The aggressive move to be open on Thanksgiving Day did not come without controversy. Who would work? Was it fair to ask employees to work on a holiday? What’s next? Shopping on Christmas Day? All of these questions, and more, stirred up many heated discussions.

Well, amid all of this discussion about Black Friday being the biggest and most important retail shopping day of the year, a major retailer has stepped up and disruptedthe status quo. REI, the specialty outdoor retailer, has decided to close all 143 of their stores, their distribution centers and headquarters. And, in an even bolder move, they are going to pay all 12,000 employees to take the day off.

REI has always done things a little differently. They don’t have a typical business model. First, REI is actually a co-op with members, rather than customers. They have 5.5 million members who enjoy buying their outdoor apparel and recreational gear and equipment (camping, biking, fishing, etc.). In addition to reasonable pricing for good quality merchandise, their members get a “dividend” check at the end of each year to be put toward future purchases.

A letter from Jerry Stritzke, President and CEO of REI, says it all:

“As a member-owned co-op, our definition of success goes beyond money. We believe that a life lived outdoors is a life well lived and we aspire to be stewards of our great outdoors. We think that Black Friday has gotten out of hand so we are choosing to invest in helping people get outside with loved ones this holiday. Please join us and inspire us with your experiences. We hope to engage millions of Americans and galvanize the outdoor community to get outside.”

Kudos to REI. They are zigging when everyone else is zagging. They are showing their members, their employees, and the rest of the retail world that success isn’t just about money. It’s about what you stand for. They are inviting the nation to join in by using #OptOutside to signify they are choosing to reconnect with nature this holiday season.

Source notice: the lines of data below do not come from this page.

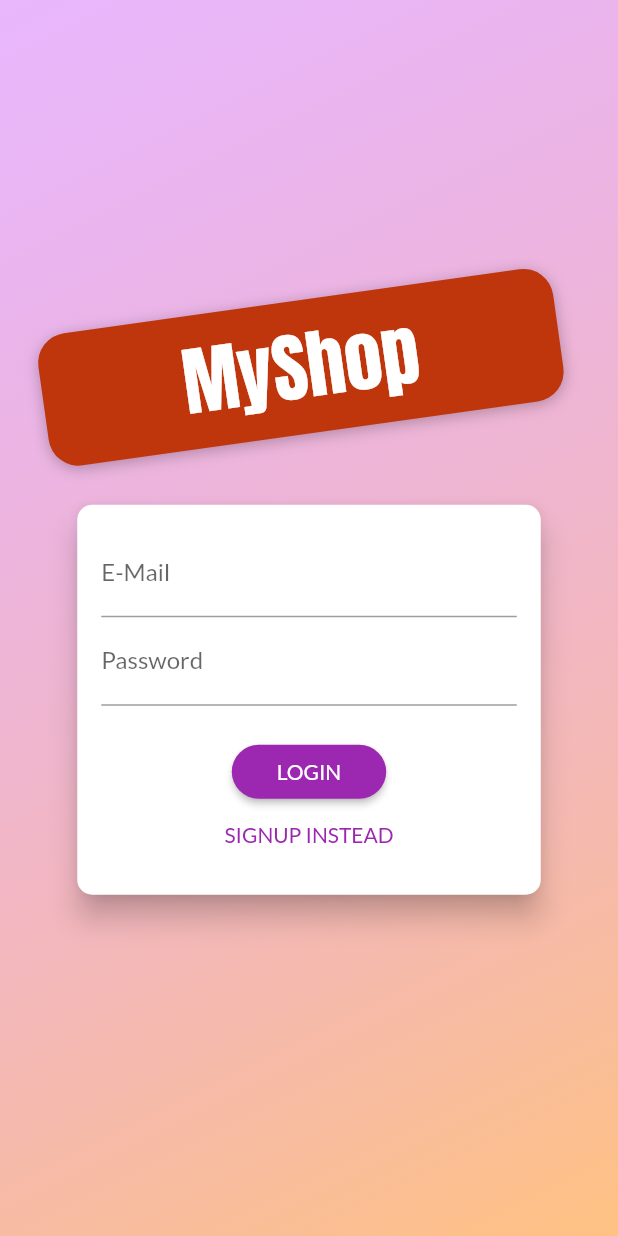
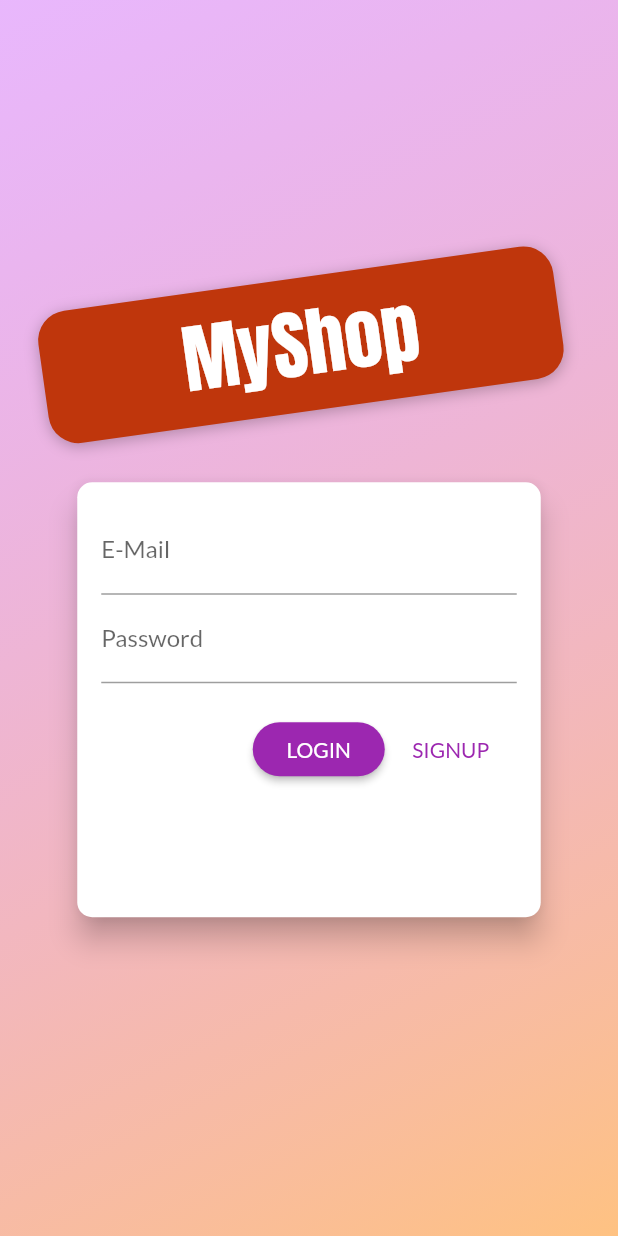
Before and after one commit to gauravsbagul/flutter-shopping-app, a Flutter app: the screen it shows after launch, on a phone screen of 412 x 824 dp. Run offline on Flutter 3.47's test engine with Material 2 defaults, Android fonts, the phone set to English and light mode, and no system bars; our stand-ins replace shared_preferences, validators.

Commit message:
done Auth animation

```diff
--- a/lib/screens/authScreen.dart
+++ b/lib/screens/authScreen.dart
@@ -94,7 +94,8 @@ class AuthCard extends StatefulWidget {
   _AuthCardState createState() => _AuthCardState();
 }
 
-class _AuthCardState extends State<AuthCard> {
+class _AuthCardState extends State<AuthCard>
+    with SingleTickerProviderStateMixin {
   final GlobalKey<FormState> _formKey = GlobalKey();
   AuthMode _authMode = AuthMode.Login;
   Map<String, String> _authData = {
@@ -103,6 +104,41 @@ class _AuthCardState extends State<AuthCard> {
   };
   var _isLoading = false;
   final _passwordController = TextEditingController();
+
+  AnimationController _controller;
+  Animation<Offset> _slideAnimation;
+  Animation<double> _opacityAnimation;
+
+  @override
+  void initState() {
+    super.initState();
+
+    _controller = AnimationController(
+      vsync: this,
+      duration: Duration(milliseconds: 1000),
+    );
+    _slideAnimation = Tween<Offset>(
+      begin: Offset(0, -10.5),
+      end: Offset(0, 0),
+    ).animate(
+      CurvedAnimation(
+        parent: _controller,
+        curve: Curves.fastOutSlowIn,
+      ),
+    );
+    _opacityAnimation = Tween(begin: 0.0, end: 1.0).animate(
+      CurvedAnimation(
+        parent: _controller,
+        curve: Curves.easeIn,
+      ),
+    );
+  }
+
+  @override
+  void dispose() {
+    super.dispose();
+    _controller.dispose();
+  }
 
   void _showErrorDialog(String message) {
     showDialog(
@@ -184,10 +220,12 @@ class _AuthCardState extends State<AuthCard> {
       setState(() {
         _authMode = AuthMode.Signup;
       });
+      _controller.forward();
     } else {
       setState(() {
         _authMode = AuthMode.Login;
       });
+      _controller.reverse();
     }
   }
 
@@ -199,10 +237,14 @@ class _AuthCardState extends State<AuthCard> {
         borderRadius: BorderRadius.circular(10.0),
       ),
       elevation: 8.0,
-      child: Container(
-        height: _authMode == AuthMode.Signup ? 320 : 260,
-        constraints:
-            BoxConstraints(minHeight: _authMode == AuthMode.Signup ? 320 : 260),
+      child: AnimatedContainer(
+        duration: Duration(microseconds: 1000),
+        curve: Curves.easeIn,
+        height: _authMode == AuthMode.Signup ? 340 : 290,
+        // height: _heightAnimation.value.height,
+        constraints: BoxConstraints(
+          minHeight: _authMode == AuthMode.Signup ? 340 : 290,
+        ),
         width: deviceSize.width * 0.75,
         padding: EdgeInsets.all(16.0),
         child: Form(
@@ -235,10 +277,20 @@ class _AuthCardState extends State<AuthCard> {
                     _authData['password'] = value;
                   },
                 ),
-                if (_authMode == AuthMode.Signup)
-                  TextFormField(
+                AnimatedContainer(
+                  duration: Duration(milliseconds: 300),
+                  curve: Curves.easeIn,
+                  constraints: BoxConstraints(
+                      minHeight: _authMode == AuthMode.Signup ? 60 : 0,
+                      maxHeight: _authMode == AuthMode.Signup ? 120 : 0),
+                  child: FadeTransition(
+                    opacity: _opacityAnimation,
+                    child: SlideTransition(
+                      position: _slideAnimation,
+                      child: TextFormField(
                         enabled: _authMode == AuthMode.Signup,
-                    decoration: InputDecoration(labelText: 'Confirm Password'),
+                        decoration:
+                            InputDecoration(labelText: 'Confirm Password'),
                         obscureText: true,
                         validator: _authMode == AuthMode.Signup
                             ? (value) {
@@ -248,31 +300,42 @@ class _AuthCardState extends State<AuthCard> {
                               }
                             : null,
                       ),
+                    ),
+                  ),
+                ),
                 SizedBox(
                   height: 20,
                 ),
                 if (_isLoading)
                   CircularProgressIndicator()
                 else
+                  Row(
+                    mainAxisAlignment: MainAxisAlignment.spaceBetween,
+                    children: <Widget>[
+                      Spacer(),
                       RaisedButton(
-                    child:
-                        Text(_authMode == AuthMode.Login ? 'LOGIN' : 'SIGN UP'),
+                        child: Text(
+                            _authMode == AuthMode.Login ? 'LOGIN' : 'SIGN UP'),
                         onPressed: _submit,
                         shape: RoundedRectangleBorder(
                           borderRadius: BorderRadius.circular(30),
                         ),
-                    padding:
-                        EdgeInsets.symmetric(horizontal: 30.0, vertical: 8.0),
+                        padding: EdgeInsets.symmetric(
+                            horizontal: 10.0, vertical: 8.0),
                         color: Theme.of(context).primaryColor,
-                    textColor: Theme.of(context).primaryTextTheme.button.color,
+                        textColor:
+                            Theme.of(context).primaryTextTheme.button.color,
                       ),
                       FlatButton(
                         child: Text(
-                      '${_authMode == AuthMode.Login ? 'SIGNUP' : 'LOGIN'} INSTEAD'),
+                            '${_authMode == AuthMode.Login ? 'SIGNUP' : 'LOGIN'}'),
                         onPressed: _switchAuthMode,
-                  padding: EdgeInsets.symmetric(horizontal: 30.0, vertical: 4),
+                        padding:
+                            EdgeInsets.symmetric(horizontal: 10.0, vertical: 4),
                         materialTapTargetSize: MaterialTapTargetSize.shrinkWrap,
                         textColor: Theme.of(context).primaryColor,
+                      ),
+                    ],
                   ),
               ],
             ),
```
Lines whose indentation alone changed are shown as unchanged.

I see many benefits to this. First, I’m going to go with the REI prediction that there won’t be much of a hit in sales. REI has cultivated its customer, or should I say member, to understand that they are different. You get good prices, and at the end of the year get a rebate check, just as any co-op business model would do. But, they also promote a lifestyle. They have more than a group of customers or members. They have a community with shared interests and values. Most of their members will applaud their decision and more than likely, this will create a stronger sense of loyalty.

Another big payoff, if not even bigger, is the response that REI will get from its employees. It’s not the day-off with pay, although that doesn’t hurt. It’s that REI is standing for something bigger than just retail sales, and their employees love that. The team of employees at REI loves what they do and what they sell. The company culture is evident, and these fine people buy into it. As a result of the REI decision, not unlike the reaction from their members, they will have a stronger sense of loyalty to their employer. They will be even more engaged because they know what their company is all about. What does this ultimately mean? A better experience for the member.

REI has figured it out. They will win, because everyone involved wins.

The article is over, however here are some interesting stats for the holiday weekend:

  • More than half (55 percent) of Americans plan to shop on Thanksgiving. In fact, more people plan to shop on Thanksgiving than Black Friday or Cyber Monday. (Ebates)
  • Forty eight percent of Americans plan to shop on Black Friday and 42 percent of Americans plan on shopping on Cyber Monday. (Ebates)
  • When asked why they plan to shop on Black Friday, 81 percent of those polled said it was because they want to get the best prices on holiday gifts and 43 percent say it is a family tradition. (Ebates)
  • Last year the National Retail Federation found that only 55 percent of holiday shoppers bought anything on Thanksgiving weekend (Cnet)
  • More than two-thirds of consumers are willing to spend more for better customer service, with 16 percent of consumers willing to spend 20 percent more. (1to1media)
  • In 2014, retailers only saw 0.5% more shoppers all of Black Friday than in just a 6 hour period on Thanksgiving Day (ninthdecimal)
  • Million people shopped during 2014 Black Friday weekend (fundivo)